“All admitted property carriers are required to participate in a state’s Insurance Guarantee Association, and all states, Washington, D.C., and Puerto Rico have one. So, in the event that an admitted company declares bankruptcy, or depletes its reserve of funds — the association steps in to pay policyholders up to the specified limit of, for example, $500,000 in California,” Susman points out.
“Buying insurance from an admitted carrier also allows policyholders to file a complaint with their state’s department of insurance if they believe a claim has been handled improperly.
“Sadly, in Paradise, there were homes whose value far exceeded that amount. If they were insured by Merced, it truly is a tragic situation.”
Admitted vs. Non-Admitted Insurance Companies
Does this mean that non-admitted insurance companies aren’t any good? What if I am insured by a non-admitted company and it goes belly-up, am I out of luck?”
Good questions, here is a summary of the responses I found:
Many large, financially sound insurance companies choose not to be admitted in a specific jurisdiction. This typically has nothing to do with their claims-paying abilities but is just a decision by the firm to not jump through all the hoops each state requires for the company to be admitted. But the bottom line is that if one of these non-admitted companies fails, policyholders will not have the state’s guarantee association backup protection. So given a choice, it would seem to make sense to deal with an admitted company if at all possible.
“If at all possible”—what does that mean? Here’s an answer I found:
“Many admitted insurance companies will not write insurance covering properties located in high-risk areas, and this gap is often filled by the non-admitted carrier,” and explains how a policyholder would know if a particular company is non-admitted:
“Non-admitted insurance is also sometimes referred to as Excess and Surplus Insurance, E&S, or Surplus Lines, and if you see any of those words on the policy, it means that the company may not be admitted in your state.”
You can check your state’s Department of Insurance website to check whether the company you have, or are considering, is admitted in your state. If the would “licensed” shows up after their name that means the company is admitted.
Last But Not Least – Are You Adequately Insured?
Having insurance, but not having the proper coverage limits, can be a big problem if you have a catastrophic loss. The bottom line here is you need to determine what it would cost to rebuild and replace all your belongings if something like the Paradise fire happens to you.
One solution is to find a company that is willing to send out an inspector to look over your home and belongings. Then feel free to get second opinions from local contractors on what it would cost to replace you home. Most companies insure the contents of your home based on a percentage of the home’s value. This may or may not provide the coverage you need. If you have expensive art work or collectables they may need a separate policy or an additional rider.
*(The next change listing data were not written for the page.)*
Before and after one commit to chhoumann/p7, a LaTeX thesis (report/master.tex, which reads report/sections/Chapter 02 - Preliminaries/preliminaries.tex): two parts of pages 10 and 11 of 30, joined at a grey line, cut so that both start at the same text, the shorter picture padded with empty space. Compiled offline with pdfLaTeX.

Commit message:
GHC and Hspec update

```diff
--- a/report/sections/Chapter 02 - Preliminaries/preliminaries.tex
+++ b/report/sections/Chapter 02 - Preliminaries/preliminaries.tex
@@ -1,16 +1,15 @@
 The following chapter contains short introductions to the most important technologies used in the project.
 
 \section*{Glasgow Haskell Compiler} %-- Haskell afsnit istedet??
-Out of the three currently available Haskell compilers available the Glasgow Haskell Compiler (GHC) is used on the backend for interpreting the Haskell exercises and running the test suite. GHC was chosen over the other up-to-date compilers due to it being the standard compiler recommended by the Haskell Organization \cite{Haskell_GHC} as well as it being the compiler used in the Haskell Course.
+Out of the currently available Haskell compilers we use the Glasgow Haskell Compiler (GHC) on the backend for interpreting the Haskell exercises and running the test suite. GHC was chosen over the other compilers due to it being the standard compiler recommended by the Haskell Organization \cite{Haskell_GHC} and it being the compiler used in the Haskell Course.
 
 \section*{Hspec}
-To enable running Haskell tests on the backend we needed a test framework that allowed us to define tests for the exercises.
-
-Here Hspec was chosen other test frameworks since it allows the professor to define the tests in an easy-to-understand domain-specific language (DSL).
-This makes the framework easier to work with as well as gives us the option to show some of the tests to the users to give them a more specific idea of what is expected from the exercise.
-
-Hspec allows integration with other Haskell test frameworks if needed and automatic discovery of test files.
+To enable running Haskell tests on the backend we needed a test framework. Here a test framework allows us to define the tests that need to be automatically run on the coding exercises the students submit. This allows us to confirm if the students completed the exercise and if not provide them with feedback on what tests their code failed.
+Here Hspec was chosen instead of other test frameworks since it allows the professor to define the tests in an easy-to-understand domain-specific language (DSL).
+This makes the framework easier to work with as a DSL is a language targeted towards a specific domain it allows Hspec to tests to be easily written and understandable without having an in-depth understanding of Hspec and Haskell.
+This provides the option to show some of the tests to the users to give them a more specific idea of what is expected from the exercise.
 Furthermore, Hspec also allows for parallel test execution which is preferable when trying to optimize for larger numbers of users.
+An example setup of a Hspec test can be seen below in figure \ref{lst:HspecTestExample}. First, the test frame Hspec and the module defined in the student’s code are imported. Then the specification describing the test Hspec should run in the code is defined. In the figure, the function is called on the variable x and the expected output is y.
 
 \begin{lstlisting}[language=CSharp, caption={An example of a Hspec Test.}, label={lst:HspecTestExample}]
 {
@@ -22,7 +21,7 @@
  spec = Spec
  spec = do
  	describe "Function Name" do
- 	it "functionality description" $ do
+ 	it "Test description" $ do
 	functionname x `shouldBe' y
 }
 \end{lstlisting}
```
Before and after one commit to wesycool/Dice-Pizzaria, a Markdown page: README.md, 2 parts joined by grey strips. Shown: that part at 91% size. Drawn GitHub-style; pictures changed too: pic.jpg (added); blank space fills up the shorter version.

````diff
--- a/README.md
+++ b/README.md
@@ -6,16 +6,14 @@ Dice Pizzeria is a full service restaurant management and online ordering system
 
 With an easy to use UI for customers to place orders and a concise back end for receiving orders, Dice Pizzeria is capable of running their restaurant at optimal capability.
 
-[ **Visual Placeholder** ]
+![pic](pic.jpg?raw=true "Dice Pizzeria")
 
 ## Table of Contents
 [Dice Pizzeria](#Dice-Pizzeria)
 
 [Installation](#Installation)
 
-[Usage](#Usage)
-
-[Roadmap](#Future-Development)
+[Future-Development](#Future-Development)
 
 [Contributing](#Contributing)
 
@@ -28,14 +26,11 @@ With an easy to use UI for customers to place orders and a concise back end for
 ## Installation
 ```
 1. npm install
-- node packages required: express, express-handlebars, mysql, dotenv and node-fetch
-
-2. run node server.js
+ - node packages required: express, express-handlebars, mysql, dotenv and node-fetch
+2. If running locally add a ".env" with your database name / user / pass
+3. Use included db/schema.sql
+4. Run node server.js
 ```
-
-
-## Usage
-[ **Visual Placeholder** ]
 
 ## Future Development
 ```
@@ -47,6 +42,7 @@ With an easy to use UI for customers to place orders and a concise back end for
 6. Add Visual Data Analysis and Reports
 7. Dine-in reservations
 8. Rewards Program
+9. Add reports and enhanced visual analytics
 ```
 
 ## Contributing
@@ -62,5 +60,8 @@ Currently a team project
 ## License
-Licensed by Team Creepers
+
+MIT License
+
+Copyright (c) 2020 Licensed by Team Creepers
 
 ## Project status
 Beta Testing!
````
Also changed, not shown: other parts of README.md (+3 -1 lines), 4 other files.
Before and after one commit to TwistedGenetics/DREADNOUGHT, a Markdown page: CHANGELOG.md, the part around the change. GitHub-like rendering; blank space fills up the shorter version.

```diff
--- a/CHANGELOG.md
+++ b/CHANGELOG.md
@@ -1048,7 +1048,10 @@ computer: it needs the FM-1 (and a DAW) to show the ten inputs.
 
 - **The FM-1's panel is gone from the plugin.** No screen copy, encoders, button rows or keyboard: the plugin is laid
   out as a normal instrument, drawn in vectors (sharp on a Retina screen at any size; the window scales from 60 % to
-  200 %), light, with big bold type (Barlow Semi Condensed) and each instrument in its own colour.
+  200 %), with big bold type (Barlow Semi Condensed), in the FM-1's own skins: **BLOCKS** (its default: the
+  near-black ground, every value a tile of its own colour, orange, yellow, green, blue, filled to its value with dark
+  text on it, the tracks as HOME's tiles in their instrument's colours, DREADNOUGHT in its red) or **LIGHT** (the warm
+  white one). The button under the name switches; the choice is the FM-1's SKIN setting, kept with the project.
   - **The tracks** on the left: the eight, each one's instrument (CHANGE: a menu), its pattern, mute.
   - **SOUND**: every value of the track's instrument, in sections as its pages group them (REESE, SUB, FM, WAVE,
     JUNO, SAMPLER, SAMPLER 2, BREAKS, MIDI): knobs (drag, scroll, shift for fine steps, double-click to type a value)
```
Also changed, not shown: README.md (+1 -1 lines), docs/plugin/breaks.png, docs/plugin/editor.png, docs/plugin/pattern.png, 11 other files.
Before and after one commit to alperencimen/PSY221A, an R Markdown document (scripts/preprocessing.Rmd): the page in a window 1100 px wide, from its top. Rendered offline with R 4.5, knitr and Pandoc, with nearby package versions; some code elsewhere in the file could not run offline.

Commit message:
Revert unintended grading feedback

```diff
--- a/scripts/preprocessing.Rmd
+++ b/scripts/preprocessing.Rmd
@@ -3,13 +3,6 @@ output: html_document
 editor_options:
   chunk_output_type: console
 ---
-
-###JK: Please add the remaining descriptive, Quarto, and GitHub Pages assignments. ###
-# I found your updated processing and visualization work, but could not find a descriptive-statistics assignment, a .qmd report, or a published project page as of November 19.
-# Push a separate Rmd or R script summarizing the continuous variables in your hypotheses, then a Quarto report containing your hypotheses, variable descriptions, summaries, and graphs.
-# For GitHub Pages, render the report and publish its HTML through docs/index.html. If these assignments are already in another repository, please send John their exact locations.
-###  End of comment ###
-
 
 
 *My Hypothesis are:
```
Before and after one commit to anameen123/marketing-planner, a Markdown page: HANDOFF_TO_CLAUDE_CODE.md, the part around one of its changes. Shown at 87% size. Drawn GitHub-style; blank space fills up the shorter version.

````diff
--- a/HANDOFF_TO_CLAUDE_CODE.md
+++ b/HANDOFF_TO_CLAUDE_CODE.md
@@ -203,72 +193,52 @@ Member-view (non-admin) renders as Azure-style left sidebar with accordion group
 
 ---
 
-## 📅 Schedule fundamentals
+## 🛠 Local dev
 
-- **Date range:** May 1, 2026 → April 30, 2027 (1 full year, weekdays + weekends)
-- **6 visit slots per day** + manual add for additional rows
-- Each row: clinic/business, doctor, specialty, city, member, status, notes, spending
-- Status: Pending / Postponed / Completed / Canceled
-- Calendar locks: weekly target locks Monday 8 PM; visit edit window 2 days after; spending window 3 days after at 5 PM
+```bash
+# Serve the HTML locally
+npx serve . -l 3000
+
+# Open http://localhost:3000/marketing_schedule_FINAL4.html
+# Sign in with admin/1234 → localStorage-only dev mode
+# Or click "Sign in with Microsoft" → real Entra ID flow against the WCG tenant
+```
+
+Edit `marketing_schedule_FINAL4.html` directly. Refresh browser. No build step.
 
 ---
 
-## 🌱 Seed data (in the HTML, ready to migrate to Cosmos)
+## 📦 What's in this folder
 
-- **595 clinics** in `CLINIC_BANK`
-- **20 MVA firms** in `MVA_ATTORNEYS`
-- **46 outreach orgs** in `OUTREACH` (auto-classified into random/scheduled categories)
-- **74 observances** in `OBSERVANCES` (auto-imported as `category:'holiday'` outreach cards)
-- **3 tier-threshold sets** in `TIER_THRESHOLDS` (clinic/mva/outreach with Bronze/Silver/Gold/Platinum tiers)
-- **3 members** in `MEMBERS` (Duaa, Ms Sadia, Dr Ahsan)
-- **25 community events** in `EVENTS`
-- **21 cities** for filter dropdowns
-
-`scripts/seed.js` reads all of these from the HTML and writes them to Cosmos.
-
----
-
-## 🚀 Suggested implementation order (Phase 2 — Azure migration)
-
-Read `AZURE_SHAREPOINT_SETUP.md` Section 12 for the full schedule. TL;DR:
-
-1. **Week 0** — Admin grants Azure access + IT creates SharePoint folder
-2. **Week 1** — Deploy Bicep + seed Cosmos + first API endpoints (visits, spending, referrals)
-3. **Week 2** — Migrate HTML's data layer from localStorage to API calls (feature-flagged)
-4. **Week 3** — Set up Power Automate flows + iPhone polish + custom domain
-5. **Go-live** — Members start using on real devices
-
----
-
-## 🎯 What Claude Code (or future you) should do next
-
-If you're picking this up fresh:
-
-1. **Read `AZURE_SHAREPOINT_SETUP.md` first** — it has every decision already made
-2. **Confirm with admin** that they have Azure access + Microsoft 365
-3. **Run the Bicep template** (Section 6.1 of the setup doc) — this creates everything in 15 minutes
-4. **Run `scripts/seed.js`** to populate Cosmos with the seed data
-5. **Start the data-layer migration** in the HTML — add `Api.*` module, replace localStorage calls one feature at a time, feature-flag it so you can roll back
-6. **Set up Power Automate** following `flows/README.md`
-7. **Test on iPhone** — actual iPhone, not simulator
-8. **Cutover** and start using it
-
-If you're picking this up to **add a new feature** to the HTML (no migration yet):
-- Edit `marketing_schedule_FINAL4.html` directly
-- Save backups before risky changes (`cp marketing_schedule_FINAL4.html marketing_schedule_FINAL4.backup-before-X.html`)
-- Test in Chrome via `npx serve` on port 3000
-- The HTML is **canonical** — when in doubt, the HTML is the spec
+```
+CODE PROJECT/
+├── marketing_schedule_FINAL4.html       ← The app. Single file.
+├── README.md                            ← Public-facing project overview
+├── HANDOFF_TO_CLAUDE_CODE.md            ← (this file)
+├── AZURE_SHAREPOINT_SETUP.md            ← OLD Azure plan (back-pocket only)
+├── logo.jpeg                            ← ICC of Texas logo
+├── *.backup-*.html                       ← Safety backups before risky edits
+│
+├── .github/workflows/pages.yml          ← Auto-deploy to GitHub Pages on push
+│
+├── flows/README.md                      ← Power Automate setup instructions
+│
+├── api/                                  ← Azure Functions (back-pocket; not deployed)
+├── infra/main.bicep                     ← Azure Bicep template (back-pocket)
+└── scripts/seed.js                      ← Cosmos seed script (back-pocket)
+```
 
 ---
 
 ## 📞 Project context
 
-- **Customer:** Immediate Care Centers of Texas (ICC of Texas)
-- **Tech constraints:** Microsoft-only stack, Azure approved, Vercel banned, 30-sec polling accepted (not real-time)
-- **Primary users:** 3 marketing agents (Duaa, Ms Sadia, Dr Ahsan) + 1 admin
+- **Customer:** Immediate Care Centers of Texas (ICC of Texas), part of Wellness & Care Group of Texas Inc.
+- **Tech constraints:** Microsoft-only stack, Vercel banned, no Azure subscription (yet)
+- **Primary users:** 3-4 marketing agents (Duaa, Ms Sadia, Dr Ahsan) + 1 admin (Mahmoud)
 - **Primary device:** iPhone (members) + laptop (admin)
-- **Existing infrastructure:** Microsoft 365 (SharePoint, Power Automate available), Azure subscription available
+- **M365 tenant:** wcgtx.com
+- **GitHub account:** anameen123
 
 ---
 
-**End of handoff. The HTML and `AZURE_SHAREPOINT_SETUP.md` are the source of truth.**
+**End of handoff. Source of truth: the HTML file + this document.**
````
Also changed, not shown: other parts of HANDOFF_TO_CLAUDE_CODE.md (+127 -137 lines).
Call your agent and say that you want your house inspected. The company pays for it and you get a report. Ask your agent, “What do you think I need to insure my property for?” Get his recommendation in writing.
Again, while SGL does not deal directly with property and casualty insurance, our job is to help you get your financial house in order and sleep well at night. Making sure you have thought about and obtained the proper insurance on your personal property is one of those “sleep better at night” items. Give us a call with any of your financial questions or to set up a time to see if your financial house and future are properly set-up.